* [Problem statement]:
Only the lines with the string "LaunchedEffect" are needed; return each of them from the entries below.

* [Exercise materials]:
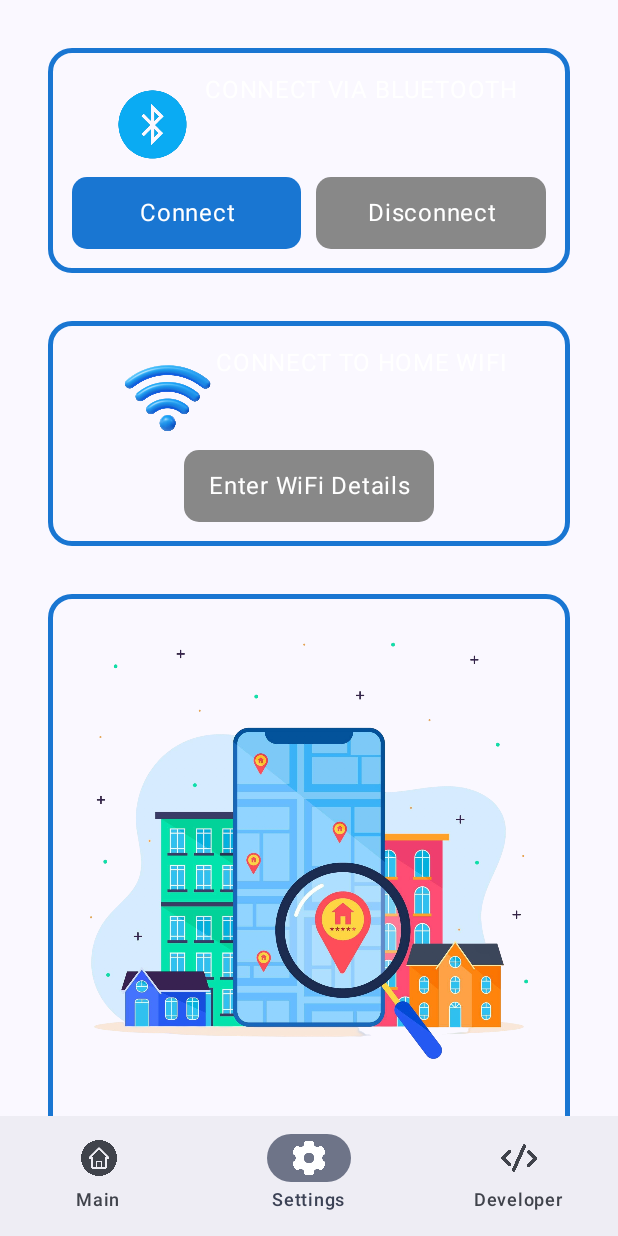
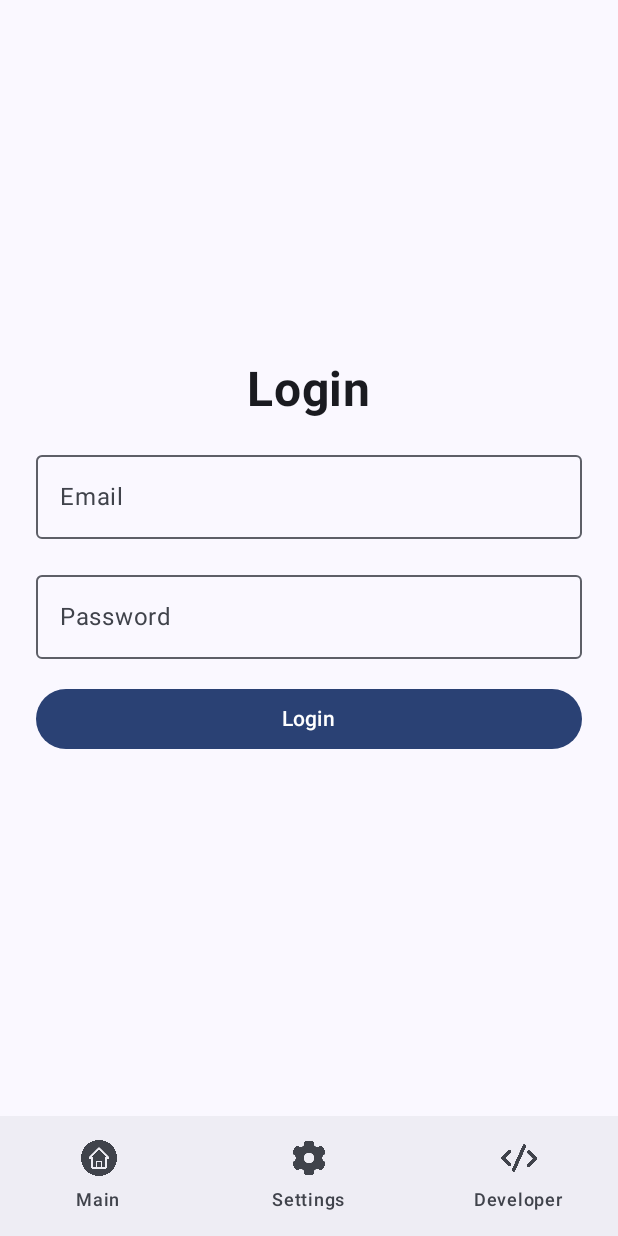
Before and after one commit to RJKRanathunga/Care-Band, an Android app built with Jetpack Compose: the SettingsScreen screen opened through its navigation route, on a phone screen of 412 x 824 dp. Run offline under Robolectric (Android 15) with nearby library versions, the phone set to English and light mode, and no system bars.

Commit message:
Login screen created

```diff
--- a/app/app/src/main/java/com/example/edpsem2project/MainActivity.kt
+++ b/app/app/src/main/java/com/example/edpsem2project/MainActivity.kt
@@ -35,7 +35,10 @@ import android.os.Build
 import androidx.activity.result.ActivityResultLauncher
 import androidx.activity.result.contract.ActivityResultContracts
 import androidx.annotation.RequiresApi
+import androidx.compose.runtime.mutableStateOf
+import androidx.compose.runtime.remember
 import com.example.edpsem2project.primary_Screens.DeveloperScreen
+import com.example.edpsem2project.primary_Screens.LoginScreen
 import com.example.edpsem2project.utils.getFirebaseToken
 
 class MainActivity : ComponentActivity() {
@@ -88,8 +91,6 @@ class MainActivity : ComponentActivity() {
             multiplePermissionsLauncher.launch(permissionsToRequest.toTypedArray())
         }
 
-
-
         enableEdgeToEdge()
         setContent {
             EDPSem2ProjectTheme {
@@ -127,7 +128,7 @@ fun ProjectMain(modifier: Modifier) {
             composable("developer_screen") {DeveloperScreen(navController)}
             composable("settings_screen") { SettingsScreen(navController) }
             composable("map_screen") { GoogleMapScreen() }
-//            composable("fall_screen") { FallDetectedScreen(navController) }
+            composable("login_screen") { LoginScreen(navController) }
         }
     }
 }
--- /dev/null
+++ b/app/app/src/main/java/com/example/edpsem2project/primary_Screens/Login.kt
@@ -0,0 +1,101 @@
+package com.example.edpsem2project.primary_Screens
+
+import android.content.Context
+import androidx.compose.foundation.layout.Arrangement
+import androidx.compose.foundation.layout.Box
+import androidx.compose.foundation.layout.Column
+import androidx.compose.foundation.layout.fillMaxSize
+import androidx.compose.foundation.layout.fillMaxWidth
+import androidx.compose.foundation.layout.padding
+import androidx.compose.material3.Button
+import androidx.compose.material3.OutlinedTextField
+import androidx.compose.material3.Text
+import androidx.compose.runtime.Composable
+import androidx.compose.runtime.getValue
+import androidx.compose.runtime.mutableStateOf
+import androidx.compose.runtime.remember
+import androidx.compose.runtime.setValue
+import androidx.compose.ui.Alignment
+import androidx.compose.ui.Modifier
+import androidx.compose.ui.graphics.Color
+import androidx.compose.ui.platform.LocalContext
+import androidx.compose.ui.text.input.PasswordVisualTransformation
+import androidx.compose.ui.unit.dp
+import androidx.navigation.NavController
+import androidx.compose.ui.unit.sp
+import androidx.compose.ui.text.font.FontWeight
+
+@Composable
+fun LoginScreen(navController: NavController) {
+    val context = LocalContext.current
+    var email by remember { mutableStateOf("") }
+    var password by remember { mutableStateOf("") }
+    var errorMessage by remember { mutableStateOf<String?>(null) }
+
+    Box(
+        modifier = Modifier
+            .fillMaxSize()
+            .padding(24.dp),
+        contentAlignment = Alignment.Center
+    ) {
+        Column(
+            horizontalAlignment = Alignment.CenterHorizontally,
+            verticalArrangement = Arrangement.spacedBy(16.dp)
+        ) {
+            Text("Login", fontSize = 32.sp, fontWeight = FontWeight.Bold)
+
+            OutlinedTextField(
+                value = email,
+                onValueChange = { email = it },
+                label = { Text("Email") },
+                singleLine = true,
+                modifier = Modifier.fillMaxWidth()
+            )
+
+            OutlinedTextField(
+                value = password,
+                onValueChange = { password = it },
+                label = { Text("Password") },
+                singleLine = true,
+                visualTransformation = PasswordVisualTransformation(),
+                modifier = Modifier.fillMaxWidth()
+            )
+
+            errorMessage?.let {
+                Text(text = it, color = Color.Red)
+            }
+
+            Button(
+                onClick = {
+                    if (email.isBlank() || password.isBlank()) {
+                        errorMessage = "Email and password cannot be empty"
+                    } else {
+                        // ✅ Mock login success
+                        saveLoggedInEmail(context = context, email = email)
+                        navController.navigate("main_screen") {
+                            popUpTo("login") { inclusive = true }
+                        }
+                    }
+                },
+                modifier = Modifier.fillMaxWidth()
+            ) {
+                Text("Login")
+            }
+        }
+    }
+}
+
+fun getLoggedInEmail(context: Context): String? {
+    val sharedPreferences = context.getSharedPreferences("user_prefs", Context.MODE_PRIVATE)
+    return sharedPreferences.getString("logged_in_email", null)
+}
+
+fun saveLoggedInEmail(context: Context, email: String) {
+    val sharedPreferences = context.getSharedPreferences("user_prefs", Context.MODE_PRIVATE)
+    sharedPreferences.edit().putString("logged_in_email", email).apply()
+}
+
+fun deleteLoggedInEmail(context: Context) {
+    val sharedPreferences = context.getSharedPreferences("user_prefs", Context.MODE_PRIVATE)
+    sharedPreferences.edit().remove("logged_in_email").apply()
+}
--- a/app/app/src/main/java/com/example/edpsem2project/primary_Screens/Main_Screen.kt
+++ b/app/app/src/main/java/com/example/edpsem2project/primary_Screens/Main_Screen.kt
@@ -141,11 +141,18 @@ data class RedisResult(val result: String)
 
 @Composable
 fun MainScreen(navController: NavController) {
+    val context = LocalContext.current
     var isUserAtHome by remember { mutableStateOf(true) }
     var isDataFetched by remember { mutableStateOf(false) }
 
     // Fetch user location and status only once
     LaunchedEffect(Unit) {
+        val userLoggedEmail = getLoggedInEmail(context)
+        if (userLoggedEmail.isNullOrEmpty()) {
+            // Navigate to login screen if no user is logged in
+            navController.navigate("login_screen")
+            return@LaunchedEffect
+        }
         userAtHouse { isAtHome ->
             isUserAtHome = isAtHome
             isDataFetched = true
--- a/app/app/src/main/java/com/example/edpsem2project/primary_Screens/Settings_Screen.kt
+++ b/app/app/src/main/java/com/example/edpsem2project/primary_Screens/Settings_Screen.kt
@@ -5,6 +5,7 @@ import androidx.compose.foundation.Image
 import androidx.compose.foundation.background
 import androidx.compose.foundation.border
 import androidx.compose.foundation.clickable
+import androidx.compose.foundation.layout.Arrangement
 import androidx.compose.foundation.layout.Box
 import androidx.compose.foundation.layout.Column
 import androidx.compose.foundation.layout.Row
@@ -24,6 +25,7 @@ import androidx.compose.material3.Text
 import androidx.compose.material3.TextButton
 import androidx.compose.material3.TextField
 import androidx.compose.runtime.Composable
+import androidx.compose.runtime.LaunchedEffect
 import androidx.compose.runtime.getValue
 import androidx.compose.runtime.mutableStateOf
 import androidx.compose.runtime.remember
@@ -77,6 +79,16 @@ fun SettingsScreen(navController: NavController) {
     val viewModel: BluetoothViewModel = viewModel()
     val isConnected by viewModel.isConnected
     val scrollState = rememberScrollState()
+    var userLoggedEmail by remember { mutableStateOf<String?>(null) }
+
+    LaunchedEffect(Unit) {
+        userLoggedEmail = getLoggedInEmail(context)
+        if (userLoggedEmail.isNullOrEmpty()) {
+            // Navigate to login screen if no user is logged in
+            navController.navigate("login_screen")
+            return@LaunchedEffect
+        }
+    }
 
     Column(modifier = Modifier.fillMaxSize().verticalScroll(scrollState).padding(16.dp)) {
         Column(
@@ -198,7 +210,7 @@ fun SettingsScreen(navController: NavController) {
             Box(
                 modifier = Modifier
                     .background(
-                        color = if (viewModel.isConnected.value) Color(0xFF1976D2) else Color.Gray,
+                        color = if (viewModel.isConnected.value) Color(0xFF3eb5b5) else Color.Gray,
                         shape = RoundedCornerShape(10.dp)
                     )
                     .then(
@@ -209,6 +221,56 @@ fun SettingsScreen(navController: NavController) {
             ) {
                 Text(
                     text = "RESET",
+                    color = Color(0xFFb04537),
+                    textAlign = TextAlign.Center
+
+                )
+            }
+        }
+        //**********************************************************************************************
+        Column( // Reset memory in the device
+            modifier = Modifier
+                .fillMaxWidth()
+                .padding(16.dp) // Padding around the border
+                .border(
+                    width = 3.dp,
+                    color = Color(0xFFb04537),
+                    shape = RoundedCornerShape(16.dp) // Rounded border
+                )
+                .padding(16.dp), // Padding inside the border
+            horizontalAlignment = Alignment.CenterHorizontally
+        ){ // Connect to bluetooth
+            Row(
+                modifier = Modifier.fillMaxWidth().padding(horizontal = 16.dp),
+                horizontalArrangement = Arrangement.SpaceBetween
+            ) {
+                Image(
+                    painter = painterResource(R.drawable.log_out),
+                    contentDescription = "bluetooth",
+                    modifier = Modifier.size(width = 50.dp, height = 50.dp)
+                )
+                Text(
+                    text = "Log Out",
+                    color = Color.Red
+                )
+            }
+            Box(
+                modifier = Modifier
+                    .background(
+                        color = if (! userLoggedEmail.isNullOrEmpty()) Color(0xFF3eb5b5) else Color.Gray,
+                        shape = RoundedCornerShape(10.dp)
+                    )
+                    .then(
+                        if (! userLoggedEmail.isNullOrEmpty()) Modifier.clickable {
+                            deleteLoggedInEmail(context)
+                            navController.navigate("main_screen")
+                        } else Modifier
+                    )
+                    .padding(vertical = 12.dp, horizontal = 16.dp), // Inner padding
+                contentAlignment = Alignment.Center
+            ) {
+                Text(
+                    text = "LOG OUT",
                     color = Color(0xFFb04537),
                     textAlign = TextAlign.Center
 
```
Also changed, not shown: app/app/src/main/res/drawable/log_out.png (added).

* [Task result]:
     LaunchedEffect(Unit) {
+            return@LaunchedEffect
+import androidx.compose.runtime.LaunchedEffect
+    LaunchedEffect(Unit) {
+            return@LaunchedEffect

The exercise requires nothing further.